Start of DATASET EXTRACT
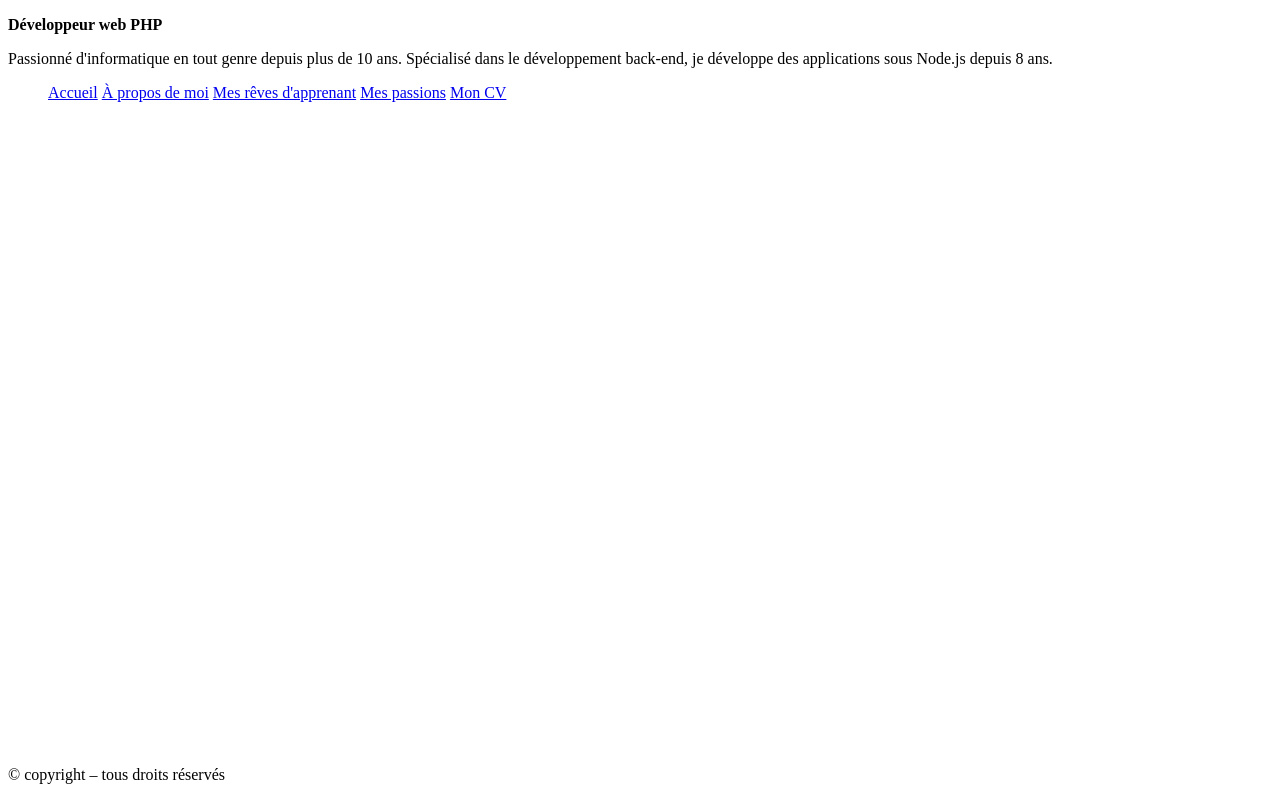
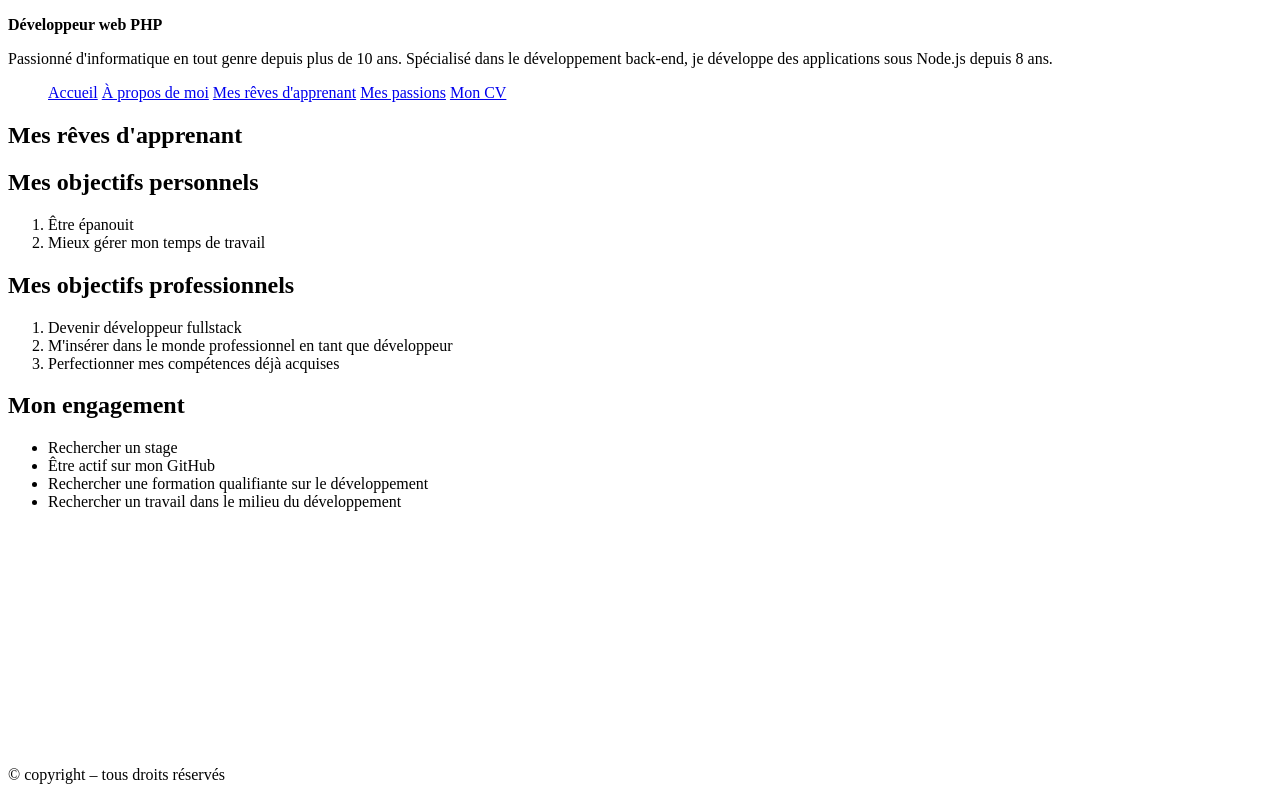
Before and after one commit to Incroyable-Dev-PHP/davc-html, a plain HTML site: page my-dreams.html in a window 1280 px wide. Drawn offline with Linux system fonts and the light colour scheme.

Commit message:
page my-dreams done

```diff
--- a/my-dreams.html
+++ b/my-dreams.html
@@ -23,7 +23,33 @@
         </nav>
 
         <main>
-            <section></section>
+            <section>
+                <h1>Mes rêves d'apprenant</h1>
+
+                <h2>Mes objectifs personnels</h2>
+
+                <ol>
+                    <li>Être épanouit</li>
+                    <li>Mieux gérer mon temps de travail</li>
+                </ol>
+
+                <h2>Mes objectifs professionnels</h2>
+
+                <ol>
+                    <li>Devenir développeur fullstack</li>
+                    <li>M'insérer dans le monde professionnel en tant que développeur</li>
+                    <li>Perfectionner mes compétences déjà acquises</li>
+                </ol>
+
+                <h2>Mon engagement</h2>
+
+                <ul>
+                    <li>Rechercher un stage</li>
+                    <li>Être actif sur mon GitHub</li>
+                    <li>Rechercher une formation qualifiante sur le développement</li>
+                    <li>Rechercher un travail dans le milieu du développement</li>
+                </ul>
+            </section>
         </main>
 
         <footer>
```
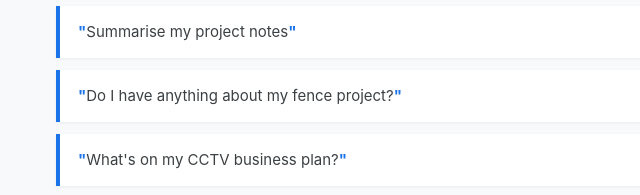
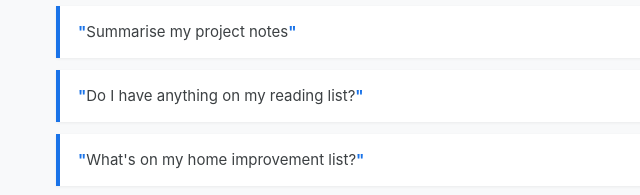
Before and after one commit to Bronzeace1/google-keep-claude-bridge, a browser extension: page docs/index.html in a window 1280 px wide. Shown: the part 1608-1803 px from the top of the page, 258-898 px from the left. Drawn offline with Linux system fonts and the light colour scheme.

Commit message:
docs: replace personal note references and email with generic content

```diff
--- a/docs/index.html
+++ b/docs/index.html
@@ -309,8 +309,8 @@
     <ul class="example-list">
       <li>What restaurants do I have saved in Keep?</li>
       <li>Summarise my project notes</li>
-      <li>Do I have anything about my fence project?</li>
-      <li>What's on my CCTV business plan?</li>
+      <li>Do I have anything on my reading list?</li>
+      <li>What's on my home improvement list?</li>
       <li>Show me all my shopping lists</li>
     </ul>
   </section>
@@ -327,7 +327,7 @@
     <p>
       <a href="https://github.com/Bronzeace1/google-keep-claude-bridge">GitHub</a> &nbsp;·&nbsp;
       <a href="privacy-policy.html">Privacy Policy</a> &nbsp;·&nbsp;
-      <a href="mailto:jesse.temares@gmail.com">Contact</a>
+      <a href="https://github.com/Bronzeace1/google-keep-claude-bridge/issues">Contact</a>
     </p>
     <p style="margin-top: 8px;">Open source · Free forever</p>
   </footer>
```
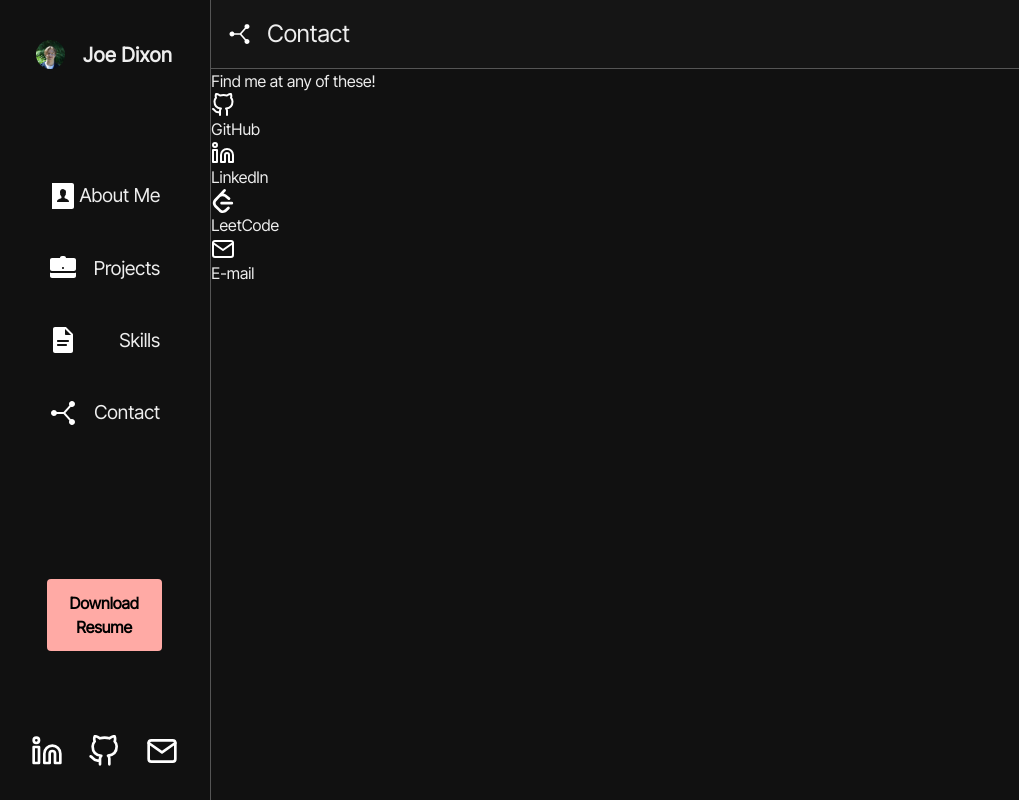
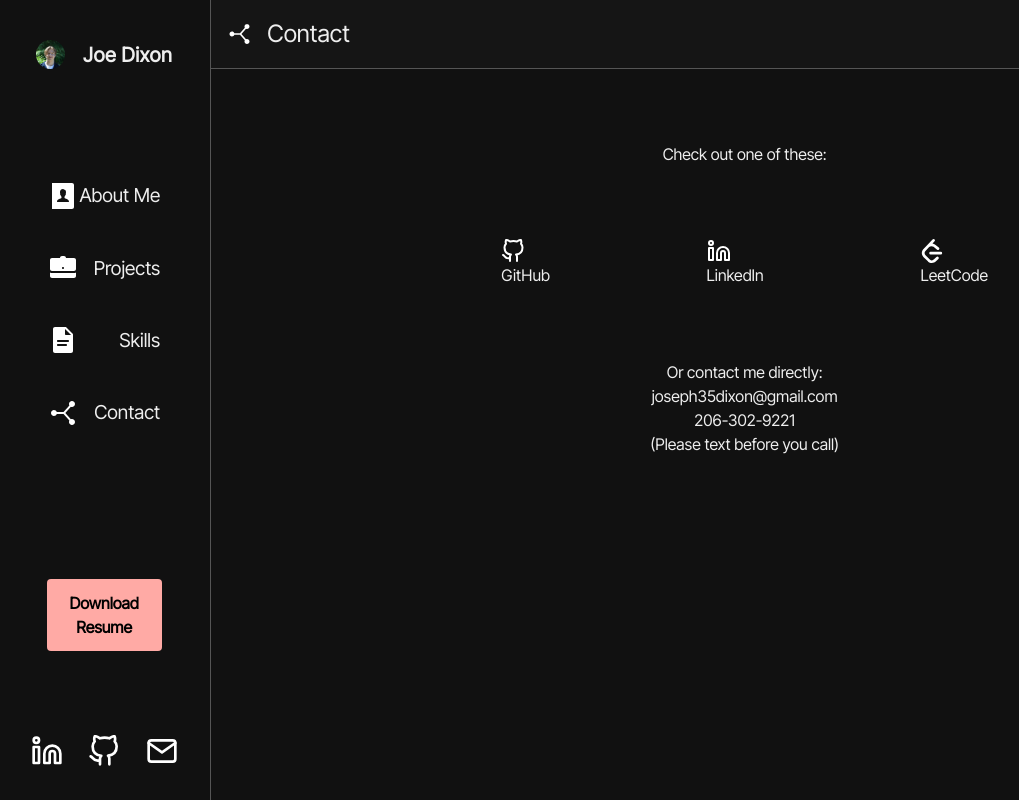
Before and after one commit to joerdixon/my-portfolio-2, a React (Create React App) app: page / in a window 1280 px wide. Both pictures are taken after a click on the element "Contact". Shown: the whole page, without its empty margins (2-1021 px from the left). Built offline with nearby package versions, Linux system fonts and the light colour scheme.

Commit message:
skeleton contact page in

```diff
--- a/src/components/Page/Pages/Contact/Contact.jsx
+++ b/src/components/Page/Pages/Contact/Contact.jsx
@@ -1,4 +1,4 @@
-import React, { useState } from 'react'
+import React from 'react'
 import Links from './Links'
 import contact from '../../../../assets/icons/contact.svg'
 
@@ -9,17 +9,29 @@ import contact from '../../../../assets/icons/contact.svg'
 
 function Contact() {
     return (
-        <div className='w-5/6'>
+        <div className='md:w-5/6'>
             <div className='sectionheading md:sectionheading-md'>
                 <img src={contact} alt="User icon on a book" className='hidden md:block md:heading-icon' />
                 <h2>Contact</h2>
             </div>
-            <div>
-                Find me at any of these!
-            </div>
-            {/* Populates all of my contact links */}
-            <div>
-                <Links />
+            {/* Main Contact Content Container */}
+            <div className='flex flex-col justify-evenly h-2/3'>
+                <div className='text-center'>
+                    Check out one of these:
+                </div>
+                {/* Populates all of my contact links */}
+                <div>
+                    <Links />
+                </div>
+                <div className='text-center flex flex-col'>
+                    <p>Or contact me directly:</p>
+                    <p><a className='block' href='mailto:joseph35dixon@gmail.com' target='_blank' rel="noreferrer">joseph35dixon@gmail.com</a></p>
+                    <p><a className='block' href='tel:2063029221'>206-302-9221</a></p>
+                    <p>(Please text before you call)</p>
+                </div>
+                <div>
+
+                </div>
             </div>
         </div>
     )
--- a/src/components/Page/Pages/Contact/Links.jsx
+++ b/src/components/Page/Pages/Contact/Links.jsx
@@ -21,17 +21,12 @@ const links = [
         url: "https://leetcode.com/joseph35dixon/",
         icon: lcsvg
     },
-    {
-        name: "E-mail",
-        url: "mailto:joseph35dixon@gmail.com",
-        icon: gmsvg
-    },
 ]
 
 function Links() {
     const linkCards = links.map((link, index) => {
         return (
-            <a href={link.name} target='_blank' rel="noreferrer">
+            <a href={link.url} target='_blank' rel="noreferrer">
                 <div>
                     <img src={link.icon} alt={link.name} />
                     <p>{link.name}</p>
@@ -39,9 +34,9 @@ function Links() {
             </a>
         )
     })
+    return (
 
-    return (
-        <div>
+        <div className='flex justify-evenly w-3/4 mx-auto my-0'>
             {linkCards}
         </div>
     );
```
End of DATASET EXTRACT
Output the complete listing exactly. Pictures stay out.

Before and after one commit to Incroyable-Dev-PHP/davc-html, a plain HTML site: page my-dreams.html in a window 1280 px wide. Drawn offline with Linux system fonts and the light colour scheme.

Commit message:
page my-dreams done

```diff
--- a/my-dreams.html
+++ b/my-dreams.html
@@ -23,7 +23,33 @@
         </nav>
 
         <main>
-            <section></section>
+            <section>
+                <h1>Mes rêves d'apprenant</h1>
+
+                <h2>Mes objectifs personnels</h2>
+
+                <ol>
+                    <li>Être épanouit</li>
+                    <li>Mieux gérer mon temps de travail</li>
+                </ol>
+
+                <h2>Mes objectifs professionnels</h2>
+
+                <ol>
+                    <li>Devenir développeur fullstack</li>
+                    <li>M'insérer dans le monde professionnel en tant que développeur</li>
+                    <li>Perfectionner mes compétences déjà acquises</li>
+                </ol>
+
+                <h2>Mon engagement</h2>
+
+                <ul>
+                    <li>Rechercher un stage</li>
+                    <li>Être actif sur mon GitHub</li>
+                    <li>Rechercher une formation qualifiante sur le développement</li>
+                    <li>Rechercher un travail dans le milieu du développement</li>
+                </ul>
+            </section>
         </main>
 
         <footer>
```
Before and after one commit to Bronzeace1/google-keep-claude-bridge, a browser extension: page docs/index.html in a window 1280 px wide. Shown: the part 1608-1803 px from the top of the page, 258-898 px from the left. Drawn offline with Linux system fonts and the light colour scheme.

Commit message:
docs: replace personal note references and email with generic content

```diff
--- a/docs/index.html
+++ b/docs/index.html
@@ -309,8 +309,8 @@
     <ul class="example-list">
       <li>What restaurants do I have saved in Keep?</li>
       <li>Summarise my project notes</li>
-      <li>Do I have anything about my fence project?</li>
-      <li>What's on my CCTV business plan?</li>
+      <li>Do I have anything on my reading list?</li>
+      <li>What's on my home improvement list?</li>
       <li>Show me all my shopping lists</li>
     </ul>
   </section>
@@ -327,7 +327,7 @@
     <p>
       <a href="https://github.com/Bronzeace1/google-keep-claude-bridge">GitHub</a> &nbsp;·&nbsp;
       <a href="privacy-policy.html">Privacy Policy</a> &nbsp;·&nbsp;
-      <a href="mailto:jesse.temares@gmail.com">Contact</a>
+      <a href="https://github.com/Bronzeace1/google-keep-claude-bridge/issues">Contact</a>
     </p>
     <p style="margin-top: 8px;">Open source · Free forever</p>
   </footer>
```
Before and after one commit to joerdixon/my-portfolio-2, a React (Create React App) app: page / in a window 1280 px wide. Both pictures are taken after a click on the element "Contact". Shown: the whole page, without its empty margins (2-1021 px from the left). Built offline with nearby package versions, Linux system fonts and the light colour scheme.

Commit message:
skeleton contact page in

```diff
--- a/src/components/Page/Pages/Contact/Contact.jsx
+++ b/src/components/Page/Pages/Contact/Contact.jsx
@@ -1,4 +1,4 @@
-import React, { useState } from 'react'
+import React from 'react'
 import Links from './Links'
 import contact from '../../../../assets/icons/contact.svg'
 
@@ -9,17 +9,29 @@ import contact from '../../../../assets/icons/contact.svg'
 
 function Contact() {
     return (
-        <div className='w-5/6'>
+        <div className='md:w-5/6'>
             <div className='sectionheading md:sectionheading-md'>
                 <img src={contact} alt="User icon on a book" className='hidden md:block md:heading-icon' />
                 <h2>Contact</h2>
             </div>
-            <div>
-                Find me at any of these!
-            </div>
-            {/* Populates all of my contact links */}
-            <div>
-                <Links />
+            {/* Main Contact Content Container */}
+            <div className='flex flex-col justify-evenly h-2/3'>
+                <div className='text-center'>
+                    Check out one of these:
+                </div>
+                {/* Populates all of my contact links */}
+                <div>
+                    <Links />
+                </div>
+                <div className='text-center flex flex-col'>
+                    <p>Or contact me directly:</p>
+                    <p><a className='block' href='mailto:joseph35dixon@gmail.com' target='_blank' rel="noreferrer">joseph35dixon@gmail.com</a></p>
+                    <p><a className='block' href='tel:2063029221'>206-302-9221</a></p>
+                    <p>(Please text before you call)</p>
+                </div>
+                <div>
+
+                </div>
             </div>
         </div>
     )
--- a/src/components/Page/Pages/Contact/Links.jsx
+++ b/src/components/Page/Pages/Contact/Links.jsx
@@ -21,17 +21,12 @@ const links = [
         url: "https://leetcode.com/joseph35dixon/",
         icon: lcsvg
     },
-    {
-        name: "E-mail",
-        url: "mailto:joseph35dixon@gmail.com",
-        icon: gmsvg
-    },
 ]
 
 function Links() {
     const linkCards = links.map((link, index) => {
         return (
-            <a href={link.name} target='_blank' rel="noreferrer">
+            <a href={link.url} target='_blank' rel="noreferrer">
                 <div>
                     <img src={link.icon} alt={link.name} />
                     <p>{link.name}</p>
@@ -39,9 +34,9 @@ function Links() {
             </a>
         )
     })
+    return (
 
-    return (
-        <div>
+        <div className='flex justify-evenly w-3/4 mx-auto my-0'>
             {linkCards}
         </div>
     );
```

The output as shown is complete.